- Problem requirements -
Give the data below again exactly, and drop each picture from it.

- Image comparison data -
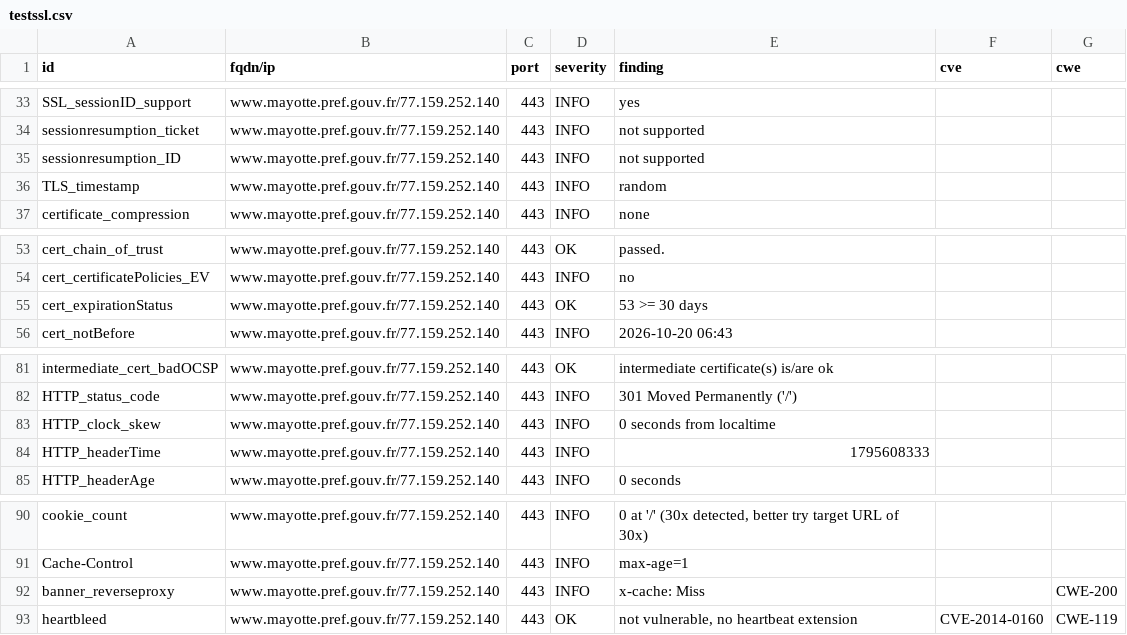
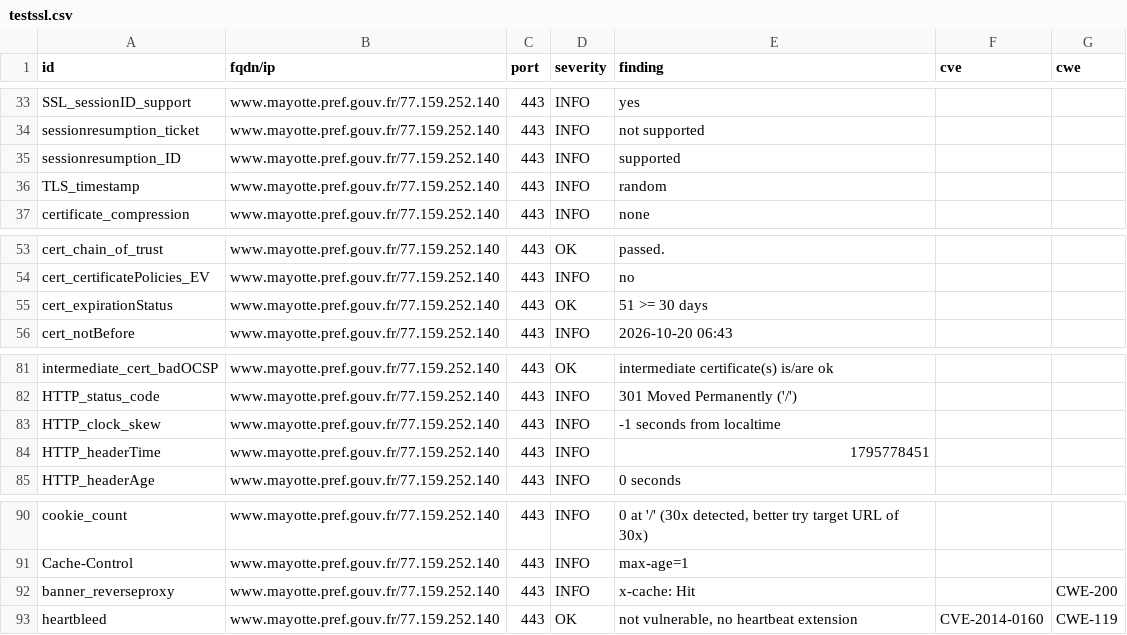
Before and after one commit to dnum-mi/dashlord, a CSV file: results/aHR0cHM6Ly93d3cubWF5b3R0ZS5wcmVmLmdvdXYuZnIv/testssl.csv, drawn as a sheet; only a part is shown, gaps mark what is left out.

```diff
--- a/results/aHR0cHM6Ly93d3cubWF5b3R0ZS5wcmVmLmdvdXYuZnIv/testssl.csv
+++ b/results/aHR0cHM6Ly93d3cubWF5b3R0ZS5wcmVmLmdvdXYuZnIv/testssl.csv
@@ -34,3 +34,3 @@
 "sessionresumption_ticket","www.mayotte.pref.gouv.fr/77.159.252.140","443","INFO","not supported","",""
-"sessionresumption_ID","www.mayotte.pref.gouv.fr/77.159.252.140","443","INFO","not supported","",""
+"sessionresumption_ID","www.mayotte.pref.gouv.fr/77.159.252.140","443","INFO","supported","",""
 "TLS_timestamp","www.mayotte.pref.gouv.fr/77.159.252.140","443","INFO","random","",""
@@ -54,3 +54,3 @@
 "cert_certificatePolicies_EV","www.mayotte.pref.gouv.fr/77.159.252.140","443","INFO","no","",""
-"cert_expirationStatus","www.mayotte.pref.gouv.fr/77.159.252.140","443","OK","53 >= 30 days","",""
+"cert_expirationStatus","www.mayotte.pref.gouv.fr/77.159.252.140","443","OK","51 >= 30 days","",""
 "cert_notBefore","www.mayotte.pref.gouv.fr/77.159.252.140","443","INFO","2026-10-20 06:43","",""
@@ -82,4 +82,4 @@
 "HTTP_status_code","www.mayotte.pref.gouv.fr/77.159.252.140","443","INFO","301 Moved Permanently ('/')","",""
-"HTTP_clock_skew","www.mayotte.pref.gouv.fr/77.159.252.140","443","INFO","0 seconds from localtime","",""
-"HTTP_headerTime","www.mayotte.pref.gouv.fr/77.159.252.140","443","INFO","1795608333","",""
+"HTTP_clock_skew","www.mayotte.pref.gouv.fr/77.159.252.140","443","INFO","-1 seconds from localtime","",""
+"HTTP_headerTime","www.mayotte.pref.gouv.fr/77.159.252.140","443","INFO","1795778451","",""
 "HTTP_headerAge","www.mayotte.pref.gouv.fr/77.159.252.140","443","INFO","0 seconds","",""
@@ -91,3 +91,3 @@
 "Cache-Control","www.mayotte.pref.gouv.fr/77.159.252.140","443","INFO","max-age=1","",""
-"banner_reverseproxy","www.mayotte.pref.gouv.fr/77.159.252.140","443","INFO","x-cache: Miss","","CWE-200"
+"banner_reverseproxy","www.mayotte.pref.gouv.fr/77.159.252.140","443","INFO","x-cache: Hit","","CWE-200"
 "heartbleed","www.mayotte.pref.gouv.fr/77.159.252.140","443","OK","not vulnerable, no heartbeat extension","CVE-2014-0160","CWE-119"
```
Also changed, not shown: 4 other files.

- Answer space -
Before and after one commit to dnum-mi/dashlord, a CSV file: results/aHR0cHM6Ly93d3cubWF5b3R0ZS5wcmVmLmdvdXYuZnIv/testssl.csv, drawn as a sheet; only a part is shown, gaps mark what is left out.

```diff
--- a/results/aHR0cHM6Ly93d3cubWF5b3R0ZS5wcmVmLmdvdXYuZnIv/testssl.csv
+++ b/results/aHR0cHM6Ly93d3cubWF5b3R0ZS5wcmVmLmdvdXYuZnIv/testssl.csv
@@ -34,3 +34,3 @@
 "sessionresumption_ticket","www.mayotte.pref.gouv.fr/77.159.252.140","443","INFO","not supported","",""
-"sessionresumption_ID","www.mayotte.pref.gouv.fr/77.159.252.140","443","INFO","not supported","",""
+"sessionresumption_ID","www.mayotte.pref.gouv.fr/77.159.252.140","443","INFO","supported","",""
 "TLS_timestamp","www.mayotte.pref.gouv.fr/77.159.252.140","443","INFO","random","",""
@@ -54,3 +54,3 @@
 "cert_certificatePolicies_EV","www.mayotte.pref.gouv.fr/77.159.252.140","443","INFO","no","",""
-"cert_expirationStatus","www.mayotte.pref.gouv.fr/77.159.252.140","443","OK","53 >= 30 days","",""
+"cert_expirationStatus","www.mayotte.pref.gouv.fr/77.159.252.140","443","OK","51 >= 30 days","",""
 "cert_notBefore","www.mayotte.pref.gouv.fr/77.159.252.140","443","INFO","2026-10-20 06:43","",""
@@ -82,4 +82,4 @@
 "HTTP_status_code","www.mayotte.pref.gouv.fr/77.159.252.140","443","INFO","301 Moved Permanently ('/')","",""
-"HTTP_clock_skew","www.mayotte.pref.gouv.fr/77.159.252.140","443","INFO","0 seconds from localtime","",""
-"HTTP_headerTime","www.mayotte.pref.gouv.fr/77.159.252.140","443","INFO","1795608333","",""
+"HTTP_clock_skew","www.mayotte.pref.gouv.fr/77.159.252.140","443","INFO","-1 seconds from localtime","",""
+"HTTP_headerTime","www.mayotte.pref.gouv.fr/77.159.252.140","443","INFO","1795778451","",""
 "HTTP_headerAge","www.mayotte.pref.gouv.fr/77.159.252.140","443","INFO","0 seconds","",""
@@ -91,3 +91,3 @@
 "Cache-Control","www.mayotte.pref.gouv.fr/77.159.252.140","443","INFO","max-age=1","",""
-"banner_reverseproxy","www.mayotte.pref.gouv.fr/77.159.252.140","443","INFO","x-cache: Miss","","CWE-200"
+"banner_reverseproxy","www.mayotte.pref.gouv.fr/77.159.252.140","443","INFO","x-cache: Hit","","CWE-200"
 "heartbleed","www.mayotte.pref.gouv.fr/77.159.252.140","443","OK","not vulnerable, no heartbeat extension","CVE-2014-0160","CWE-119"
```
Also changed, not shown: 4 other files.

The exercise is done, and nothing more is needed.